> **SUPPLIED ENTRIES**:
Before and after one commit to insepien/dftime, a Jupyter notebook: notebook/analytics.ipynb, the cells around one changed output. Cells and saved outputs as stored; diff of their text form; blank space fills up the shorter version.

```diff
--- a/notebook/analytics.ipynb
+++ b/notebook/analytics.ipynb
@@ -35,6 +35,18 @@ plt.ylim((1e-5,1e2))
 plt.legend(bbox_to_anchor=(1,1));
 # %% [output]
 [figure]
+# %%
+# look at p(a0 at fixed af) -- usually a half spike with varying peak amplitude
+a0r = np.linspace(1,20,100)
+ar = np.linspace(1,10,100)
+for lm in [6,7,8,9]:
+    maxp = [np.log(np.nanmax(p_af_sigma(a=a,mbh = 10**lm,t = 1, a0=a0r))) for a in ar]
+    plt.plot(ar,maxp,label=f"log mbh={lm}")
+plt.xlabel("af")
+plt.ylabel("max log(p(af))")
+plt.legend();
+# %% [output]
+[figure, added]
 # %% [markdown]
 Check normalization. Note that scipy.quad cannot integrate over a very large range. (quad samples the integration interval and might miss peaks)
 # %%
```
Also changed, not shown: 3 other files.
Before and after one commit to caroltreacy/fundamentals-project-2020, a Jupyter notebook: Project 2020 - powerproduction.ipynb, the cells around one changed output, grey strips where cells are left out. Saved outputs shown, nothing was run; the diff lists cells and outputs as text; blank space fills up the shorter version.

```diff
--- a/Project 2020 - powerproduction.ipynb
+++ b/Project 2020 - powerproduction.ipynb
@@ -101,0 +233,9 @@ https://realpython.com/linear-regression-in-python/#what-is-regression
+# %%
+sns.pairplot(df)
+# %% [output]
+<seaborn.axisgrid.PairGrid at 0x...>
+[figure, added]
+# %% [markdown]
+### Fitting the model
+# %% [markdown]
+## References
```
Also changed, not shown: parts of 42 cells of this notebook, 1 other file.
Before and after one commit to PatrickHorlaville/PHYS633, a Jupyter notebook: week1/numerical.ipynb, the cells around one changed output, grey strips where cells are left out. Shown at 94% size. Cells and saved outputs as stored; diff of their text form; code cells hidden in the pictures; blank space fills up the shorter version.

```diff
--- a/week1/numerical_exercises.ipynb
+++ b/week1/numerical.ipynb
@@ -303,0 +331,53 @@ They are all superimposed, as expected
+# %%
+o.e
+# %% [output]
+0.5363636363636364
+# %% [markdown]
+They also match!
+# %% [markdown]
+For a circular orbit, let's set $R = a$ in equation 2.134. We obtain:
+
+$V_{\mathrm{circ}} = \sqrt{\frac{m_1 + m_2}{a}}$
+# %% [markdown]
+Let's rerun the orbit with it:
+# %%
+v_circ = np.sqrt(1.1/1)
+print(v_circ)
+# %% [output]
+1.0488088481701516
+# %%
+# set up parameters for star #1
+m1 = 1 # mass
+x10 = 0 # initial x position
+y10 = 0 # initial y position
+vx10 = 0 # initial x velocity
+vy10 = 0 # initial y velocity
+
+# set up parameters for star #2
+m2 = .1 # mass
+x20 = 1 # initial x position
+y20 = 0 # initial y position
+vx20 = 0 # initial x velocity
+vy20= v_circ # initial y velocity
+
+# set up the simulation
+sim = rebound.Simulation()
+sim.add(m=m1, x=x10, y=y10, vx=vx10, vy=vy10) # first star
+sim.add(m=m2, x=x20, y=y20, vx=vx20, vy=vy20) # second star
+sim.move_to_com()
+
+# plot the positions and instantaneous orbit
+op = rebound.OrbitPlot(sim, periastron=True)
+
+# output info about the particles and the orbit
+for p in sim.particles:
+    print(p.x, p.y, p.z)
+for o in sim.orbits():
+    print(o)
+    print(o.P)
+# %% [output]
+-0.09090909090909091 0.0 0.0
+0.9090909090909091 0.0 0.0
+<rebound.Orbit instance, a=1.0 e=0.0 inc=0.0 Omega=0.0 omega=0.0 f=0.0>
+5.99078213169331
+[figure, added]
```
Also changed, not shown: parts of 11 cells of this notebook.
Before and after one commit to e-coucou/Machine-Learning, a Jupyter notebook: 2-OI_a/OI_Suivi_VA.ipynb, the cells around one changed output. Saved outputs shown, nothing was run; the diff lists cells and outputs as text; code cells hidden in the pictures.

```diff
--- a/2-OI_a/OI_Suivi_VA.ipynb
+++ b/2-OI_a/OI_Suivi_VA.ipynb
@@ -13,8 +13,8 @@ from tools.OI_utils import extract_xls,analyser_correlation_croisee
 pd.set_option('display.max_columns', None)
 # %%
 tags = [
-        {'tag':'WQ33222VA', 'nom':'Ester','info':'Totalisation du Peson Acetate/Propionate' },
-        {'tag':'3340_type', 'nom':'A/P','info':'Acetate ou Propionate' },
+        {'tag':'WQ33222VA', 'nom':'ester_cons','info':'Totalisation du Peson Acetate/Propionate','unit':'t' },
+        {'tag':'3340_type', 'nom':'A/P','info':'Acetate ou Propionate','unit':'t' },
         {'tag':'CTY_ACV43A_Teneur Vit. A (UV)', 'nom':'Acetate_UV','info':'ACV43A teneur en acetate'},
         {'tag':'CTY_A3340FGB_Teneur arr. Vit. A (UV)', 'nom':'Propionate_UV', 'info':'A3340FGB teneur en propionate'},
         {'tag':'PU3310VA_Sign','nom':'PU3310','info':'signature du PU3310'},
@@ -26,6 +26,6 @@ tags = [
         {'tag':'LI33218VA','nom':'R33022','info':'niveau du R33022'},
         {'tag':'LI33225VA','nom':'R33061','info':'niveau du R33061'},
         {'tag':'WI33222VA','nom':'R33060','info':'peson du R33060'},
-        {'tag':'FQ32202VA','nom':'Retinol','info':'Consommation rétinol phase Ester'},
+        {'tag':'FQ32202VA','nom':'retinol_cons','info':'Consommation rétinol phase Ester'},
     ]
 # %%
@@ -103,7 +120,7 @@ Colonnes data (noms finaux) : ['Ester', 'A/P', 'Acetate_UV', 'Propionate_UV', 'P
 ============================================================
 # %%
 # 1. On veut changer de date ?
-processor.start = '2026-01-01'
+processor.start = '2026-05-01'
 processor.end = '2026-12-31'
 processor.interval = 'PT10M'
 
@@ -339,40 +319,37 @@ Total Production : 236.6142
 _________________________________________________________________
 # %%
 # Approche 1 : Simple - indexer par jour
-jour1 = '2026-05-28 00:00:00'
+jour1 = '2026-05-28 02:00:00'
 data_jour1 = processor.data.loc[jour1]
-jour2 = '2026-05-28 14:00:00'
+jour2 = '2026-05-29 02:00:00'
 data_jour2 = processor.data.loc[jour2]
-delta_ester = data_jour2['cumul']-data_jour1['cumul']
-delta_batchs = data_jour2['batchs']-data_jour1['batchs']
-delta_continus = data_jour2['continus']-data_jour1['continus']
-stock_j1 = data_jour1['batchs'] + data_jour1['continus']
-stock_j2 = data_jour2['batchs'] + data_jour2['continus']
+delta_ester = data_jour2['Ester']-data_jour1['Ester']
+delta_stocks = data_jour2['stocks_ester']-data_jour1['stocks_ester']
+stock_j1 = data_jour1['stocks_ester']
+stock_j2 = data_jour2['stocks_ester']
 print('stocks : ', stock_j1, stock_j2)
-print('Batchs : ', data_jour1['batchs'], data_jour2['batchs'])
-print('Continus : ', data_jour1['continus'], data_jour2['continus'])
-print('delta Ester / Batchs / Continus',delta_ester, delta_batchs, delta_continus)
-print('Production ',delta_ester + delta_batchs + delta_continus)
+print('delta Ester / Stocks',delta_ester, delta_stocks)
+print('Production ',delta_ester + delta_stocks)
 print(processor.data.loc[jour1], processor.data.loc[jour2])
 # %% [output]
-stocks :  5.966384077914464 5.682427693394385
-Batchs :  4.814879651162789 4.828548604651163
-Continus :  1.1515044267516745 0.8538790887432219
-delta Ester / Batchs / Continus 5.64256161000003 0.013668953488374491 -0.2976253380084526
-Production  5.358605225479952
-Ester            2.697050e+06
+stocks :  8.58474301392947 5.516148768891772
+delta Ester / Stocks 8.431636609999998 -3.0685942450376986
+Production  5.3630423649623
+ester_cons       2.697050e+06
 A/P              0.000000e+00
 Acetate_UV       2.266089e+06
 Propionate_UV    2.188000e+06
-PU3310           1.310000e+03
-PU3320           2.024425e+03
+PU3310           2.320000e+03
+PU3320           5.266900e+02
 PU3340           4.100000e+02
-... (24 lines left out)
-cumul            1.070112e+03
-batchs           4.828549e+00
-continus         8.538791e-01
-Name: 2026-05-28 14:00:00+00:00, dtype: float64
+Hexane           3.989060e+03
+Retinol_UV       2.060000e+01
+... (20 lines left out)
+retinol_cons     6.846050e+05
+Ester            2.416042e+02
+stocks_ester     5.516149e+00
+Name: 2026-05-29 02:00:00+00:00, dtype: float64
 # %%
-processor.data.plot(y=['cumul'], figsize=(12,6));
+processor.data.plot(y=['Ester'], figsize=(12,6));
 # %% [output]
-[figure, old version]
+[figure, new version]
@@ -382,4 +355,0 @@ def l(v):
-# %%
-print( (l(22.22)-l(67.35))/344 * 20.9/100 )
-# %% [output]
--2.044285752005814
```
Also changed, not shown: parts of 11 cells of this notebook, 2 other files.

> **TASK GOAL**: Nothing but a number is expected here: the number of lines above that hold the word "velocity".

> **RESPONSE AREA**: 4